→ RECORDED DATA:

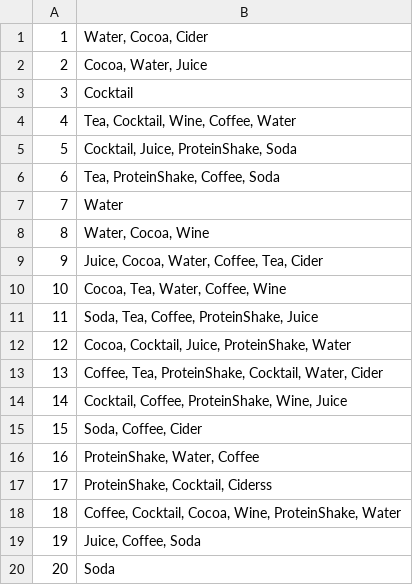
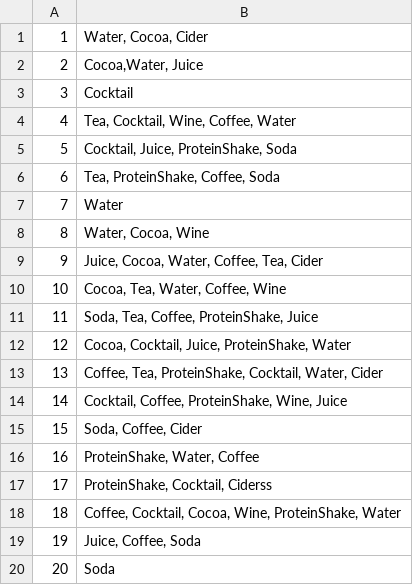
Before and after one commit to Deerajkumar-vs/Datamining_midproject, a CSV file: juicebar.csv, drawn as a sheet.

```diff
--- a/juicebar.csv
+++ b/juicebar.csv
@@ -1,3 +1,3 @@
 1,"Water, Cocoa, Cider"
-2,"Cocoa, Water, Juice"
+2,"Cocoa,Water, Juice"
 3,Cocktail
```
Also changed, not shown: burlington.csv, costco.csv, 2 other files.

→ WHAT YOU NEED TO DO: Gather up every line from the listing above in which the word "juicebar" occurs.

→ TASK RESULT:
Before and after one commit to Deerajkumar-vs/Datamining_midproject, a CSV file: juicebar.csv, drawn as a sheet.
--- a/juicebar.csv
+++ b/juicebar.csv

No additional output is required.